“What is Philosophy?” by Simon Blackburn According to Simon Blackburn, philosophy can be different things depending on how it’s used, and it can be used many different ways. When used as a method, philosophy studies the same world as science, but uses rational arguments as proof rather than scientific observations. Although, when thought of as a subject matter rather than a method, philosophy becomes a specific area of study, trying to answer questions that have not yet been answered and concern humanity using the three foundational philosophical questions: what exists, what do we know, and what should we do. These are the basic questions philosophers use to prove their arguments. The third way to use philosophy, according to Blackburn, is as an attitude, or way of thinking.
In the realm of Philosophy, different views about the definition of the mind and its interactions exist. Among the many, Dualism stands as one of the most debatable, thanks to its position about the relationship of the mind and body, and its repercussions. This assignment discusses the dualist relationship between the mind and the body, as well as its impact on the individual free will. It asserts Interventionism as an extension of Dualism, as well as an alternative to Determinism.
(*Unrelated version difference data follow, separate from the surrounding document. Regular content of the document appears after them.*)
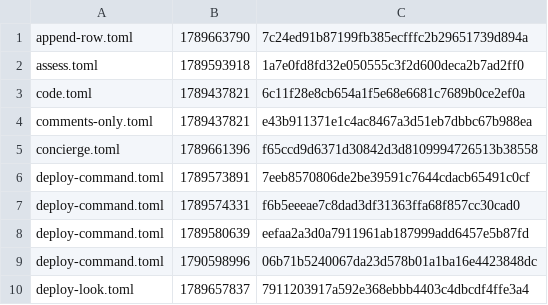
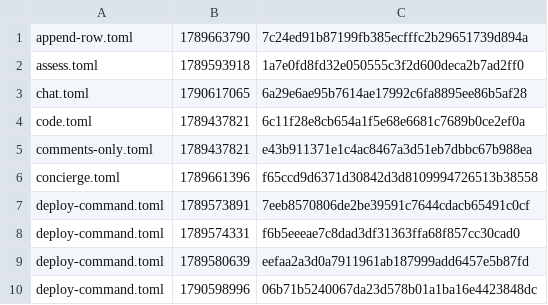
Before and after one commit to Ronin11/forge, a TSV file: src/builtins/history.tsv, drawn as a sheet; only a part is shown; the shorter side is filled out with more unchanged rows; the diff names each change by its address in the sheet, - before the commit and + after, or states it on an @@ line.

```diff
--- a/src/builtins/history.tsv
+++ b/src/builtins/history.tsv
+row 3: chat.toml | 1790617065 | 6a29e6ae95b7614ae17992c6fa8895ee86b5af28
```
The objective of this endeavor is to present the Dualist approach to Mind and Body as an alternative or possible solution to the dilemma of Determinism.
The Skinner box was one of Skinner’s most famous experiments and it fulfilled the goals of psychology, which are to describe, explain, predict and control behavior. In contrast, Freud’s theory of human behavior is not scientific. The theory was formulated basing on Freud’s observations of his patients overtime. It cannot be replicated making it impossible to prove the existence of such constructs as the id, ego or superego. Freud also believed that human behavior has biological bases influenced by the id.
Brain body expresses that neither the psyche nor matter can be decreased to one another in any capacity ("Dualism", n.d). The distinctive ways to deal with brain research take differentiating perspectives to whether the psyche and the body are isolated or related. Thinking which is having opportunity of decision is a mental occasion, yet can bring about conduct to happen which is development of muscle in light of an idea. Speculation can accordingly be said to get things going, "personality moves matter" (McLeod, 2007).
Descartes distinguished between the res cogitans and the res extensa. The res cognitans talked about the soul or mind and was said to be essentially “a thing which thinks.” The res extensa was the material stuff of the body. It was characterized primarily by the fact of extension: it occupied space and was therefore amenable to measurement. In some previous years neuroscientists and cognitive psychologists have argued that this ontological separation of mind and body is no longer arguable. The former tell that mental functions can be fully explained by brain science.
Divination was perhaps the main way that Greeks could access the absolute knowledge of the gods. There is a notion that Greek divination served a trivial role within Greek society. Where does this conception come from? There are a variety of observances that promote this conception. In many cases, the validity of the oracles is often used to put the role of divination into question.
However, there are some other philosophers, including Immanuel Kant, who object this argument, disputing facts about the existence of God. In light of this prelude, this paper intends to focus on discussing Kant’s objection to the Ontological Argument proposed by Anselm, and bring in light the different views of both Kant and Anselm in regards to the claim
Throughout history there has been an abundance of ancient philosophers, including Plato, who explored metaphysics and its relationship to the real world before Descartes’ began questioning the idea. Nevertheless, his views on dualism are very different from Plato’s. As we know, Plato thinks and feels as if the body is just a vessel for the soul, but Descarte on the other hand strongly believes and shows proof that both your soul and body are connected and intertwining. Stating one is not superior to the other, both work hand and hand, affecting each other. Descartes states that “I reflect therefore I am.” Descartes shows through his dualism that though the mind and body are separate , they are connected and reliant on one another.